■ Exercise requirements
Every entry should come back exactly as written, minus the pictures.

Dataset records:
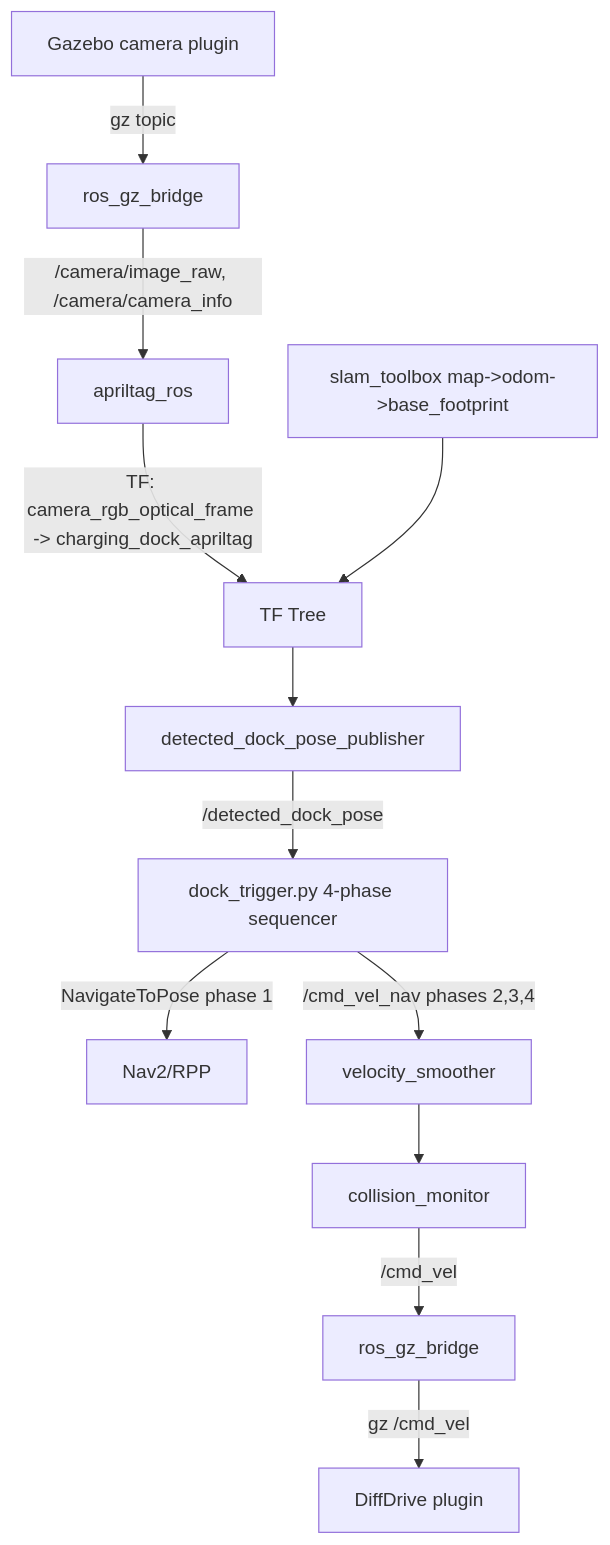
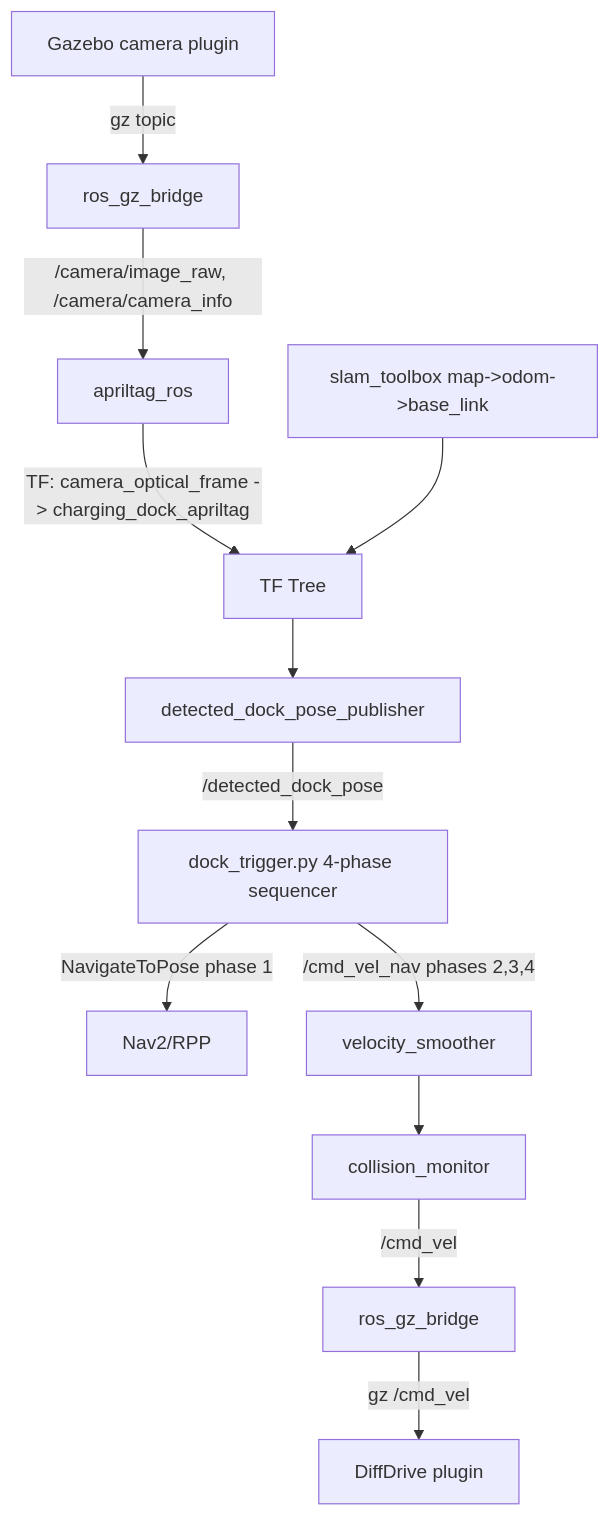
One commit to rajindulkar22/openamr-platform-sw changed the second of 2 diagrams in ros2/src/openamrobot_docking/docs/02_architecture.md. Above: the diagram before and after it, drawn with Mermaid. The commit also changed other lines of this file and 22 other files, not shown here.

````diff
--- a/ros2/src/openamrobot_docking/docs/02_architecture.md
+++ b/ros2/src/openamrobot_docking/docs/02_architecture.md
@@ -179,14 +179,14 @@
 ```mermaid
 graph TD
   GZ[Gazebo camera plugin] -->|gz topic| BR[ros_gz_bridge]
   BR -->|/camera/image_raw, /camera/camera_info| TAG[apriltag_ros]
-  TAG -->|TF: camera_rgb_optical_frame -> charging_dock_apriltag| TF2[TF Tree]
-  SLAM[slam_toolbox map->odom->base_footprint] --> TF2
+  TAG -->|TF: camera_optical_frame -> charging_dock_apriltag| TF2[TF Tree]
+  SLAM[slam_toolbox map->odom->base_link] --> TF2
   TF2 --> DET[detected_dock_pose_publisher]
   DET -->|/detected_dock_pose| TRIG[dock_trigger.py 4-phase sequencer]
   TRIG -->|NavigateToPose phase 1| NAV[Nav2/RPP]
   TRIG -->|/cmd_vel_nav phases 2,3,4| SMO[velocity_smoother]
   SMO --> CM[collision_monitor]
   CM -->|/cmd_vel| BR2[ros_gz_bridge]
   BR2 -->|gz /cmd_vel| DD[DiffDrive plugin]
 ```
````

■ Output for this exercise
One commit to rajindulkar22/openamr-platform-sw changed the second of 2 diagrams in ros2/src/openamrobot_docking/docs/02_architecture.md. Above: the diagram before and after it, drawn with Mermaid. The commit also changed other lines of this file and 22 other files, not shown here.

````diff
--- a/ros2/src/openamrobot_docking/docs/02_architecture.md
+++ b/ros2/src/openamrobot_docking/docs/02_architecture.md
@@ -179,14 +179,14 @@
 ```mermaid
 graph TD
   GZ[Gazebo camera plugin] -->|gz topic| BR[ros_gz_bridge]
   BR -->|/camera/image_raw, /camera/camera_info| TAG[apriltag_ros]
-  TAG -->|TF: camera_rgb_optical_frame -> charging_dock_apriltag| TF2[TF Tree]
-  SLAM[slam_toolbox map->odom->base_footprint] --> TF2
+  TAG -->|TF: camera_optical_frame -> charging_dock_apriltag| TF2[TF Tree]
+  SLAM[slam_toolbox map->odom->base_link] --> TF2
   TF2 --> DET[detected_dock_pose_publisher]
   DET -->|/detected_dock_pose| TRIG[dock_trigger.py 4-phase sequencer]
   TRIG -->|NavigateToPose phase 1| NAV[Nav2/RPP]
   TRIG -->|/cmd_vel_nav phases 2,3,4| SMO[velocity_smoother]
   SMO --> CM[collision_monitor]
   CM -->|/cmd_vel| BR2[ros_gz_bridge]
   BR2 -->|gz /cmd_vel| DD[DiffDrive plugin]
 ```
````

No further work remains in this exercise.